Table 1 provides more details of the composition of the barrier that is illustrated in Figure 5. It is the problems that must be solved if PCM is to progress into the 5nm to 20nm regime, some directly associated with electro-migration others not. It is a barrier that must be removed or bypassed in order to produce PCM devices that are competitive in price, performance, bit density and reliability with competing and established memory devices. In fact to be just competitive may not be good enough.
Table 1: The list of PCM scaling problems that form the barrier.
Click on image to enlarge.
From the data presented here this author has the view that there is still much work to be done and many difficult challenges for those attempting to bring competitive PCM arrays to the market, they may or may not succeed. It may not be possible to break down the barriers that now stand in the way of PCM progress.

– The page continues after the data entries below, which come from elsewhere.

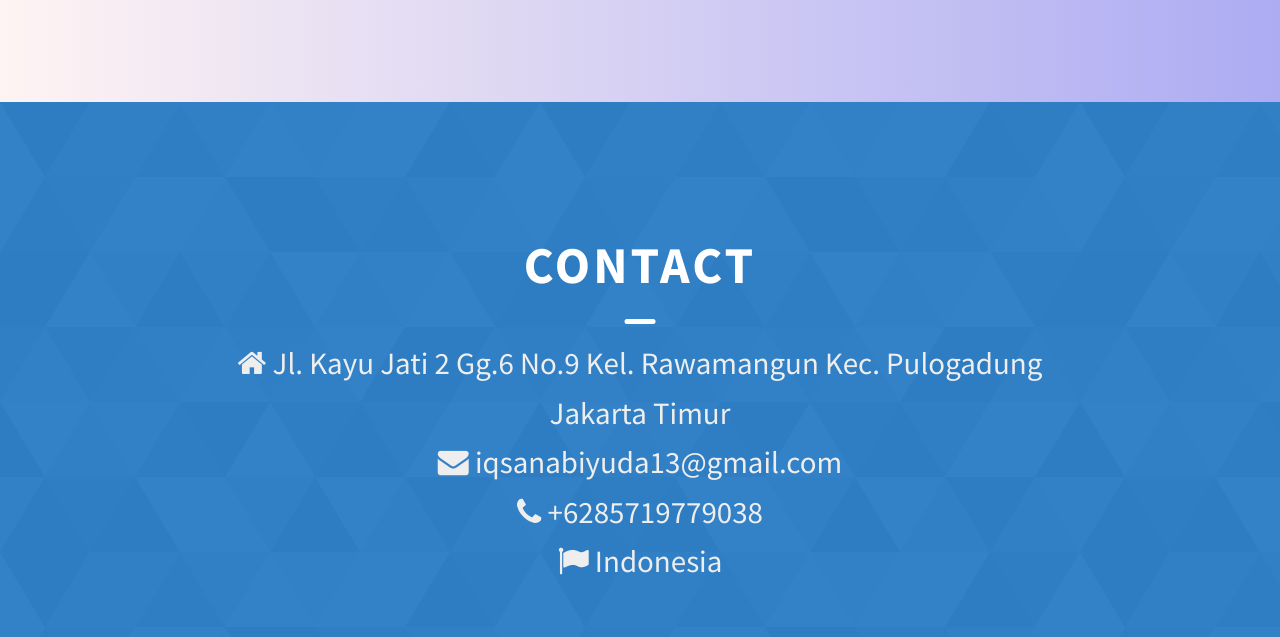
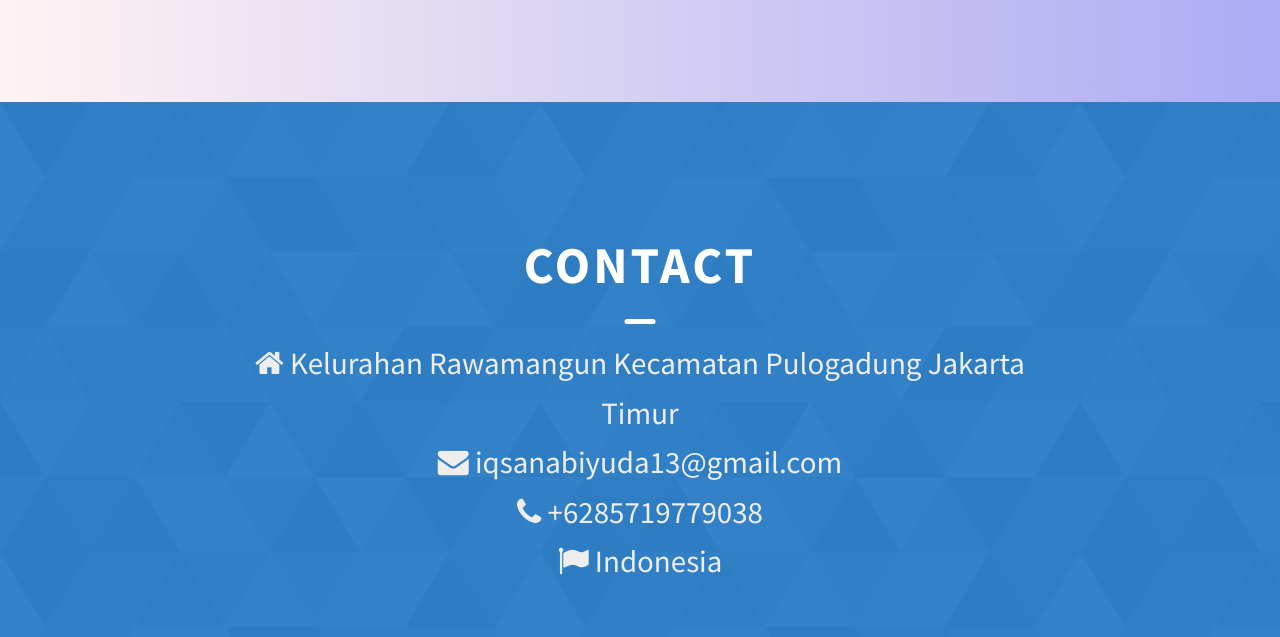
Before and after one commit to iqsanabiyuda/iqsanabiyuda.github.io, a website: page index.html in a window 1280 px wide. Shown: the part 5757-6394 px from the top of the page. Drawn offline with Linux system fonts and the light colour scheme.

Commit message:
ganti alamat

```diff
--- a/index.html
+++ b/index.html
@@ -299,7 +299,7 @@
         <h2 class="heading heading-sec heading-sec__mb-med">
           <span class="heading-sec__main heading-sec__main--lt">Contact</span>
           <span class="heading-sec__sub heading-sec__sub--lt">
-            <i class="fa fa-home" aria-hidden="true"></i> Jl. Kayu Jati 2 Gg.6 No.9 Kel. Rawamangun Kec. Pulogadung Jakarta Timur </p>
+            <i class="fa fa-home" aria-hidden="true"></i> Kelurahan Rawamangun Kecamatan Pulogadung Jakarta Timur </p>
             <i class="fa fa-envelope" aria-hidden="true"></i> iqsanabiyuda13@gmail.com </p>
             <i class="fa fa-phone" aria-hidden="true"></i> +6285719779038 </p>
             <i class="fa fa-flag" aria-hidden="true"></i> Indonesia </p>
```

To construct devices that operate at current densities in the range 10E7 to 10E8 Amps/sq-cm and not account for what happens when currents at that level flow through molten chalcogenide or ignore it, is at best blind flying. Pretending there are no problems is not good enough. Promises of competitive products that are always just over the horizon or delayed, is not good enough. Relegating promised PCM array products to mere demonstration vehicles when they do not reach product status, is not good enough. Discussing esoteric devices and claiming applications with flights-of-fancy architectures, without a product, is not good enough. Putting old devices in new packages as ground bait to create demand, is not good enough.
All of the above have lead to PCM skepticism and in some case even worse name-calling. If PCM is ever to make progress and ever be considered as a serious and competitive memory product changes in approach are needed-after 40 years in development, time may be rapidly running out.
Ron Neale, CPhys, MinstP, is a former editor-in-chief of Electronic Engineering and coauthor of "Nonvolatile and reprogrammable, the read-mostly memory is here," by R.G.Neale, D.L.Nelson, and Gordon E. Moore, Electronics, pp56-60, Sept. 28, 1970. He was also senior scientist at Harris Semiconductor, where he was responsible for the PCM development program.
- NXP- Phase change memory technology, By Rob Wolters, NXP, Sept 2008 (PC_RAM_college.ppt)
- IBM-Y. C. Chen, et al., Ultra-Thin Phase-Change Bridge Memory Device Using GeSb, Y. C. Chen, et al International Electron Devices Meeting, San Francisco, CA, December 1-13, 2006, pp 777-780. Also: Phase-Change Random Access Memory: A Scalable Technology, by S. Raoux et al, IBM J. RES. & DEV. VOL. 52 NO. 4/5 JULY/SEPTEMBER 2008, page 465.and private correspondence.
- Highly Scalable On-axis Confined Cell Structure for High Density PRAM beyond 256Mb, By S.L. Cho et al. Proceedings IEDM 2005.
- "Nonvolatile and reprogrammable the read-mostly memory is here," By R.G Neale, D.L.Nelson, and Gordon E Moore, Electronics, September 1970.